The term "union suit" has largely passed out of usage, as has the suit itself, but if you've heard the term and wondered what a union suit looked like, you now know, as this poster provides an excellent example.
A union suit was a type of one-piece long underwear, usually knitted, typically worn by men in the late 19th and early 20th centuries. They wore their union suits under their everyday clothes in the winter for extra insulation against the cold. It was called a union suit because the top and bottom were united in one piece.
This World War II lithograph published by the Office of War Information in 1943 shows an empty union suit holding a sign telling Americans that fuel was needed for the war effort and implies that it was therefore each citizen's duty to conserve it. One way to do this, as the poster says, is to dress warmly indoors.
The poster goes on to remind citizens to avoid colds.

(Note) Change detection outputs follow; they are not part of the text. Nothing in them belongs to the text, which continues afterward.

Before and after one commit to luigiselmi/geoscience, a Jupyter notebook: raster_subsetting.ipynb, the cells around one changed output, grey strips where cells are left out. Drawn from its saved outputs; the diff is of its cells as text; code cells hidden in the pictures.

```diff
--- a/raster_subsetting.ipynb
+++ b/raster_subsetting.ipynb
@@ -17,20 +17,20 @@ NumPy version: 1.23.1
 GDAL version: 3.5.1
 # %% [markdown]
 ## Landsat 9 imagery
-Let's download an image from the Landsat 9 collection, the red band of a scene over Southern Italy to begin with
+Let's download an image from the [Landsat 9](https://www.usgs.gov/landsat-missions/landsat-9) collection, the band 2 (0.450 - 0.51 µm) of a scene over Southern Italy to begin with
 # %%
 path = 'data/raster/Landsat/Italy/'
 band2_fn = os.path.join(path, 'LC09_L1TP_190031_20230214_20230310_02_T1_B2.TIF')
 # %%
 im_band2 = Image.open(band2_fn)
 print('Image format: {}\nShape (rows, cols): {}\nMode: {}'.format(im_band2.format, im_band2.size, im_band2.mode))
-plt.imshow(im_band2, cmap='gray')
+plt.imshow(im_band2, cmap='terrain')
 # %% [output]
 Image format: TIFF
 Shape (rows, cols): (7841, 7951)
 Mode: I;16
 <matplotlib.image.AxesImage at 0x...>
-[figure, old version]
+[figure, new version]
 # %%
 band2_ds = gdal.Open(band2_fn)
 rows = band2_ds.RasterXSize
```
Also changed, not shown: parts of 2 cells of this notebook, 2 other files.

Check out all our WWI and WWII vintage posters to get an interesting historical perspective on how our country met the challenges that these wars posed to the folks at home. You'll come away with some interesting observations of your own.